The play, heralded by critics as a triumph of realism, follows the rapidly-disintegrating marriage of the rich and passionate Hedda Gabler, who is frustrated by the pedestrian lifestyle of her new husband Tesman.
Directed by Anna Mackmin, it runs until 10 November.
…This subtle, insinuating, quietly daring performance proves Smith to be an actress of rare skill and presence…Anna Mackmin’s superb production has fun - yes, fun - with a translation by Brian Friel that clarifies some motives and brings out the humour of a house full of people occupying their own private universes. Scarborough is boobyish, but never just a joke. Darrell D’Silva gives a witty swagger to Judge Brack, cheerily firing off new American slang before, finally, laying claim to Hedda with no hint of humour…There’s a moment, as she considers what to do with the abandoned manuscript...when the whole audience hardly dares to breathe…Smith makes us feel her confinement...A triumph all round.

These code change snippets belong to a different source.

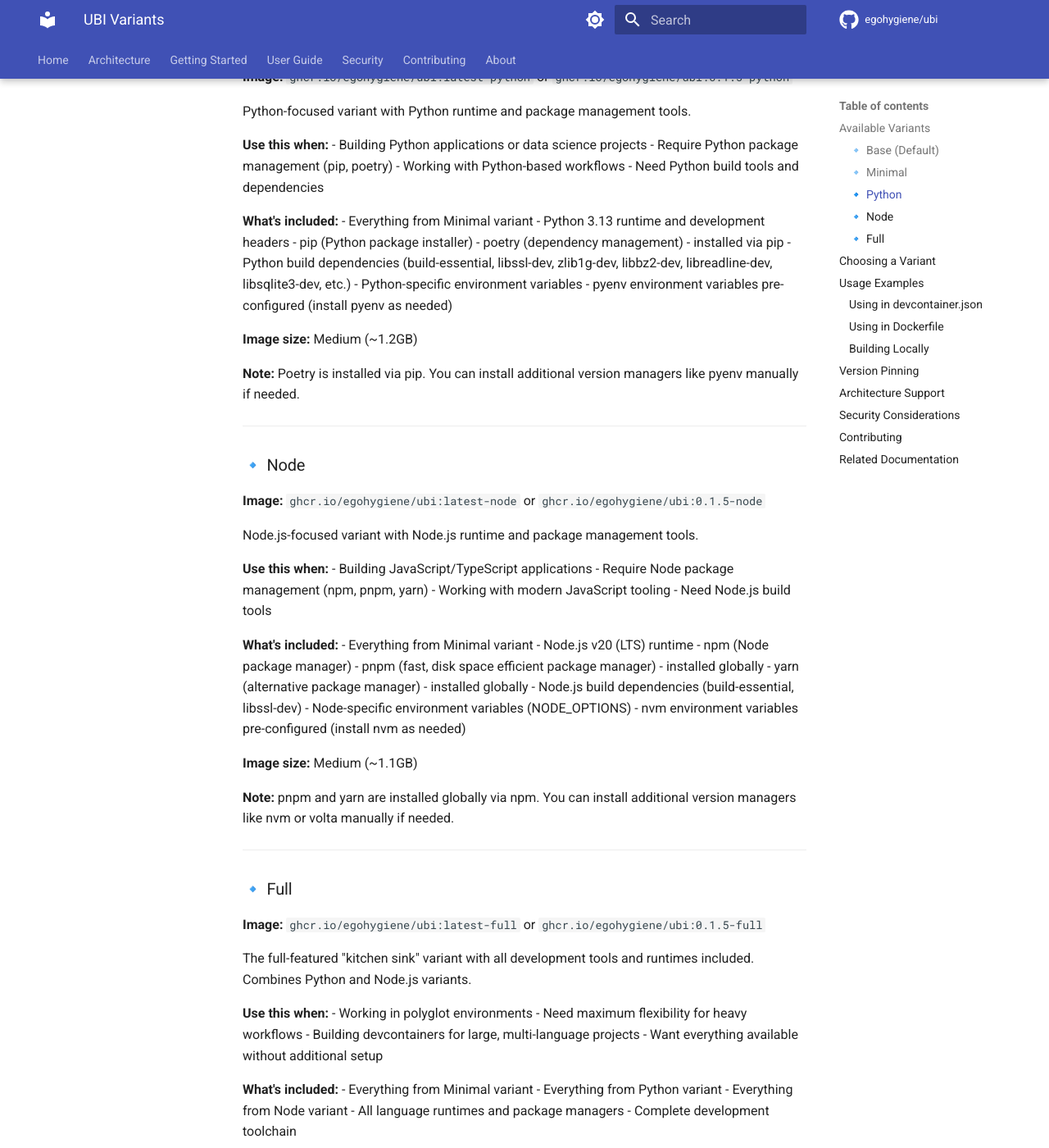
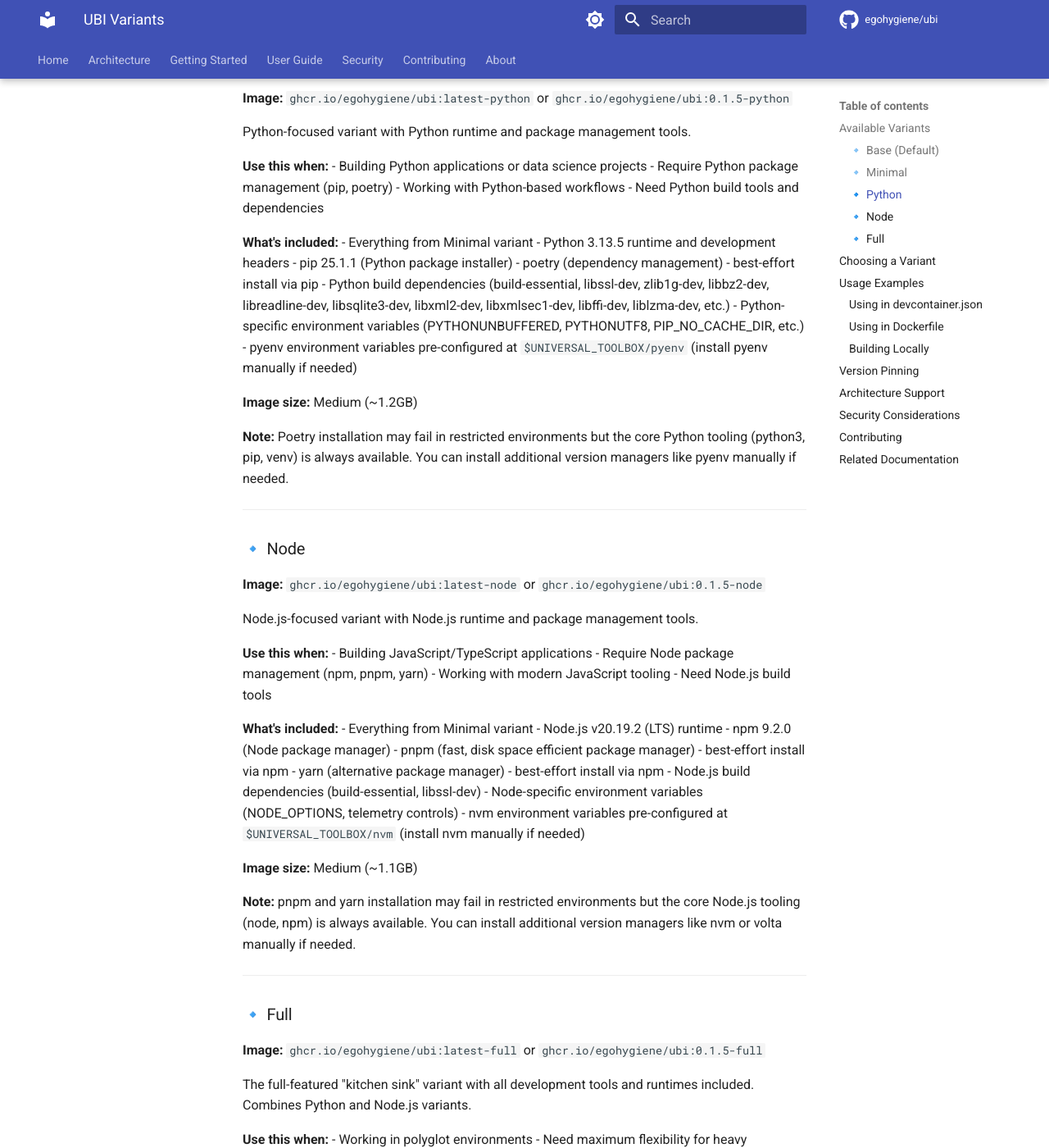
Before and after one commit to egohygiene/ubi, an MkDocs documentation site: the page built from docs/variants.md, in a window 1280 px wide and 1400 px high, scrolled down 1234 px. Shown: the whole window at 82% size. Built offline with MkDocs 1.6.1 and Material for MkDocs 9.7.7, drawn with Linux system fonts in a browser that asks for light colours; comment, search, counter and statistics services are not loaded; the version menu is left out; some of the changed text lies outside the part shown.

Commit message:
Address code review feedback: improve error handling and documentation clarity
Co-authored-by: szmyty <14865041+szmyty@users.noreply.github.com>

```diff
--- a/docs/variants.md
+++ b/docs/variants.md
@@ -39,13 +39,13 @@ The most lightweight variant with only foundational environment variables and XD
 - XDG-compliant directory structure (`/opt/universal/*`)
 - Essential environment variables (locale, colors, basic tooling)
 - Telemetry controls
-- Minimal system utilities
+- Basic system utilities from the devcontainer base
 
 **What's NOT included:**
-- Python runtime or tools
-- Node.js runtime or tools
-- Language-specific package managers
-- Additional development tools
+- Python runtime, pip, or development tools
+- Node.js runtime, npm, or package managers
+- Language-specific build dependencies (build-essential, compilers, etc.)
+- Version managers (pyenv, nvm, etc.)
 
 **Image size:** Smallest (~500MB base)
 
@@ -64,16 +64,16 @@ Python-focused variant with Python runtime and package management tools.
 
 **What's included:**
 - Everything from Minimal variant
-- Python 3.13 runtime and development headers
-- pip (Python package installer)
-- poetry (dependency management) - installed via pip
-- Python build dependencies (build-essential, libssl-dev, zlib1g-dev, libbz2-dev, libreadline-dev, libsqlite3-dev, etc.)
-- Python-specific environment variables
-- pyenv environment variables pre-configured (install pyenv as needed)
+- Python 3.13.5 runtime and development headers
+- pip 25.1.1 (Python package installer)
+- poetry (dependency management) - best-effort install via pip
+- Python build dependencies (build-essential, libssl-dev, zlib1g-dev, libbz2-dev, libreadline-dev, libsqlite3-dev, libxml2-dev, libxmlsec1-dev, libffi-dev, liblzma-dev, etc.)
+- Python-specific environment variables (PYTHONUNBUFFERED, PYTHONUTF8, PIP_NO_CACHE_DIR, etc.)
+- pyenv environment variables pre-configured at `$UNIVERSAL_TOOLBOX/pyenv` (install pyenv manually if needed)
 
 **Image size:** Medium (~1.2GB)
 
-**Note:** Poetry is installed via pip. You can install additional version managers like pyenv manually if needed.
+**Note:** Poetry installation may fail in restricted environments but the core Python tooling (python3, pip, venv) is always available. You can install additional version managers like pyenv manually if needed.
 
 ---
 
@@ -90,17 +90,17 @@ Node.js-focused variant with Node.js runtime and package management tools.
 
 **What's included:**
 - Everything from Minimal variant
-- Node.js v20 (LTS) runtime
-- npm (Node package manager)
-- pnpm (fast, disk space efficient package manager) - installed globally
-- yarn (alternative package manager) - installed globally
+- Node.js v20.19.2 (LTS) runtime
+- npm 9.2.0 (Node package manager)
+- pnpm (fast, disk space efficient package manager) - best-effort install via npm
+- yarn (alternative package manager) - best-effort install via npm
 - Node.js build dependencies (build-essential, libssl-dev)
-- Node-specific environment variables (NODE_OPTIONS)
-- nvm environment variables pre-configured (install nvm as needed)
+- Node-specific environment variables (NODE_OPTIONS, telemetry controls)
+- nvm environment variables pre-configured at `$UNIVERSAL_TOOLBOX/nvm` (install nvm manually if needed)
 
 **Image size:** Medium (~1.1GB)
 
-**Note:** pnpm and yarn are installed globally via npm. You can install additional version managers like nvm or volta manually if needed.
+**Note:** pnpm and yarn installation may fail in restricted environments but the core Node.js tooling (node, npm) is always available. You can install additional version managers like nvm or volta manually if needed.
 
 ---
 
```
Also changed, not shown: other parts of docs/variants.md (+1 -1 lines), 3 other files.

…Anna Mackmin's very good production is marred by the tendency of Brian Friel's new version to spell out things Ibsen left implicit… Friel's penchant for embroidering Ibsen is also shown in a later episode when Tesman dreams up ever more preposterous names for Hedda's anticipated baby… Smith's admirable performance is affected by the idea of a psychological double-Hedda in that, in the first half, her affable social mask only slips in rare moments of total solitude. But her performance grows in power and what she shows...is the character's entrapment and isolation…The key performance in Mackmin's production, however, comes from Fenella Woolgar as Mrs Elvsted… one can say that the production's final gesture belongs to Woolgar's Mrs Elvsted: a potent symbol of the New Woman whose advent Ibsen writing in 1890, eagerly anticipated.

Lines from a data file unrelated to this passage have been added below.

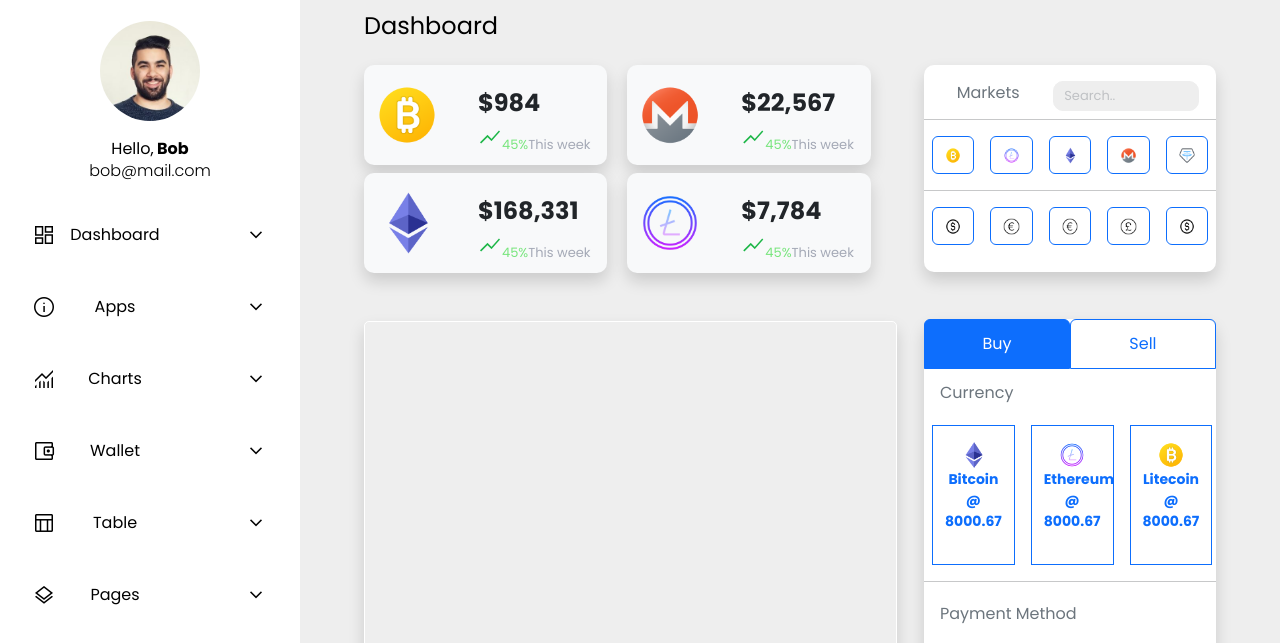
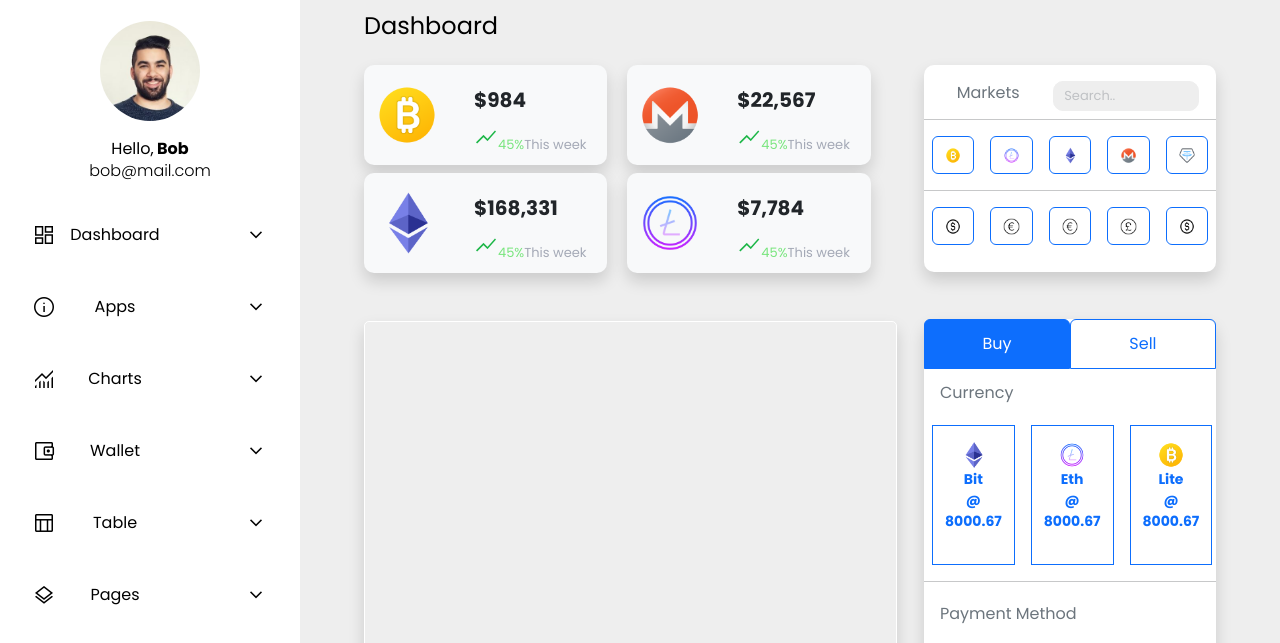
Before and after one commit to patkoton/crypto_page, a plain HTML site: page index.html in a window 1280 px wide. Shown: the part 112-755 px from the top of the page. Drawn offline with nearby package versions, Linux system fonts and the light colour scheme; a script that the page names is missing.

Commit message:
Update index.html

```diff
--- a/index.html
+++ b/index.html
@@ -157,8 +157,8 @@
                                 <div>
                                     <img src="./assets/images/Bitcoin.png" alt="" class="icon_img">
                                 </div>
-                                <div class="ms-lg-1 ms-md-3  ms-sm-1 amount">
-                                    <p class="fs-4 fw-bold amount">$984</p>
+                                <div class="amount">
+                                    <p class="fs-5 fw-bold amount">$984</p>
                                     <p class="par_cart"><span class="material-symbols-outlined cart">show_chart</span><span class="cart_no">45%</span><span class="cart_text">This week</span></p>
                                 </div>
                             </div>
@@ -166,8 +166,8 @@
                                 <div>
                                     <img src="./assets/images/Monero.png" alt="" class="icon_img">
                                 </div>
-                                <div class="ms-lg-1 ms-md-3  ms-sm-1">
-                                    <p class="fs-4 fw-bold amount">$22,567</p>
+                                <div class="">
+                                    <p class="fs-5 fw-bold amount">$22,567</p>
                                     <p class="par_cart"><span class="material-symbols-outlined cart">show_chart</span><span class="cart_no">45%</span><span class="cart_text">This week</span></p>
                                 </div>
                             </div>
@@ -178,8 +178,8 @@
                                 <div>
                                     <img src="./assets/images/Ethereum.png" alt="" class="icon_img">
                                 </div>
-                                <div class="ms-lg-1 ms-md-3  ms-sm-1">
-                                    <p class="fs-4 fw-bold amount">$168,331</p>
+                                <div class="">
+                                    <p class="fs-5 fw-bold amount">$168,331</p>
                                     <p class="par_cart"><span class="material-symbols-outlined cart">show_chart</span><span class="cart_no">45%</span><span class="cart_text">This week</span></p>
                                 </div>
                             </div>
@@ -187,8 +187,8 @@
                                 <div>
                                     <img src="./assets/images/Litecoin.png" alt="" class="icon_img">
                                 </div>
-                                <div class="ms-lg-1 ms-md-3  ms-sm-1">
-                                    <p class="fs-4 fw-bold amount">$7,784</p>
+                                <div class="">
+                                    <p class="fs-5 fw-bold amount">$7,784</p>
                                     <p class="par_cart"><span class="material-symbols-outlined cart">show_chart</span><span class="cart_no">45%</span><span class="cart_text">This week</span></p>
                                 </div>
                             </div>
@@ -230,12 +230,12 @@
                                 <div class="d-flex mx-2">
                                     <button class="btn btn-outline-primary btn_outline2 me-3 currency_eth" style="width: 30%; height: 140px;">
                                         <img src="./assets/images/Ethereum.png" alt="" class="icon_img2">
-                                        <p class="bit fw-bold">Bitcoin <br> @ <br> 8000.67</p>
+                                        <p class="bit fw-bold">Bit <br> @ <br> 8000.67</p>
                                     </button>
                                     <button class="btn btn-outline-primary btn_outline2 me-3 currency_bit" style="width: 30%; height: 140px;"><img src="./assets/images/Litecoin.png" alt="" class="icon_img2">
-                                        <p class="eth fw-bold">Ethereum <br> @ <br> 8000.67</p></button>
+                                        <p class="eth fw-bold">Eth <br> @ <br> 8000.67</p></button>
                                     <button class="btn btn-outline-primary btn_outline2" style="width: 30%; height: 140px;"><img src="./assets/images/Bitcoin.png" alt="" class="icon_img2">
-                                        <p class="lite fw-bold">Litecoin <br> @ <br> 8000.67</p></button>
+                                        <p class="lite fw-bold">Lite <br> @ <br> 8000.67</p></button>
                                 </div>
                                 <hr>
                                 <p class="fs-6 text-secondary ms-3 py-1 mt-1">Payment Method</p>
```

Brian Friel… makes it crystal clear that Hedda loathes the fact that she finds herself pregnant as well as adding a scene of wild comedy and rejoicing…As a result the play's shattering conclusion is disconcertingly preceded by uproarious laughter from the audience ... Anna Mackmin's staging is particularly good at creating an atmosphere of nervous unease. The action is at times accompanied with an ominous movie-like sound score, and Lez Brotherston's design of Hedas's luxurious new home, with its glass walls and billowing curtains, is also highly atmospheric…The productions real strength is top flight cast led by the superb Sheridan Smith in the title role…Her Hedda has a doll-like beauty and a smile that she turns on and off like a switch.

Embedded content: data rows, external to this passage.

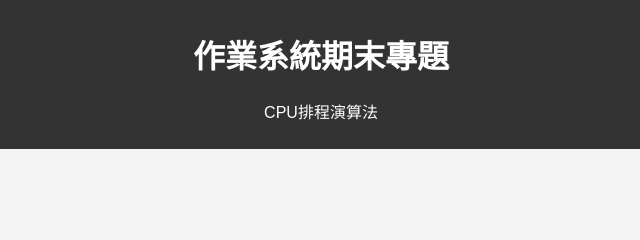
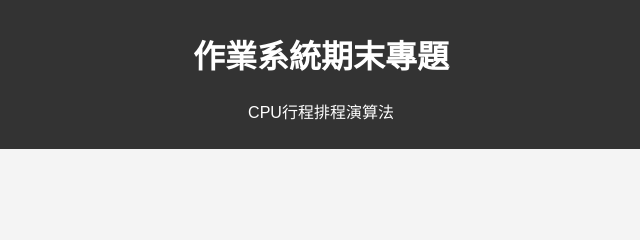
Before and after one commit to VictorKuang25/CPU_Process_Scheduling_Algorithms, a plain HTML site: page index.html in a window 1280 px wide. Shown: the top 240 px of the page, 319-959 px from the left. Drawn offline with Linux system fonts and the light colour scheme.

Commit message:
Update index.html

```diff
--- a/index.html
+++ b/index.html
@@ -9,7 +9,7 @@
 <body>
     <header>
         <h1>作業系統期末專題</h1>
-        <p>CPU排程演算法</p>
+        <p>CPU行程排程演算法</p>
     </header>
     <main>
         <section>
```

Sheridan Smith is a sparkler on stage. She has such an infectious impishness. …the show acquires increased wattage every time Miss Smith is in a scene… Mr Scarborough wins laughs but I found it grossly overdone, particularly a scene near the end when George kneels at Hedda’s feet. On a technical point, repeated lines are lost through poor projection…Anne Reid is well cast as fussing Aunt Ju-Ju… Darrell D'Silva enjoys himself as a dissolute judge…But really it boils down to the Sheridan Smith show. Her Hedda may have perfected a Bill Clintonish default expression of a vain smile but it is overused. She is more petulant than wild…Fine performer though she be, the troubled, complex Hedda Gabler eludes her, I’m afraid.
Smith quietly burns up the stage as Hedda...With cold eyes and dagger smiles, Smith isn't the most demonstrative Hedda ...she is a thoroughly disconcerting one... every utterance a cool, calculated mix of tease and threat...Brian Friel's 2008 translation is a bit odd, amping up the humour with a rambling dissertation from George... The men don't need to be actively silly in order to prove the point that Hedda's intelligence outstrips theirs... Hedda's climactic suicide is not an act of hysteria, but a gesture of supreme control... It banishes any notion that Smith might be merely a charming comic performer or a supporting lady: she is a lead actor of substance, with nothing to prove.
Sheridan Smith is hardly a new face, but here, in her most ambitious role to date, she confirms that she’s one of the stage stars of her generation. She is simply thrilling in Ibsen’s portrait of a woman who rebels against a numb and rigid world. Hedda Gabler is often described as having the complexity and power of Hamlet: while that’s an overstatement, the part poses challenges to which Smith rises with assurance and considerable subtlety ... This isn’t to say that Anna Mackmin’s thoughtful production is ideal. It starts sluggishly and contains a few underpowered sequences ... Nevertheless Mackmin's interpretation succeeds in feeling both Victorian and urgently modern. More than ever the play comes across as a study of a woman doomed to be a misfit. Smith’s admirable performance is its beating heart.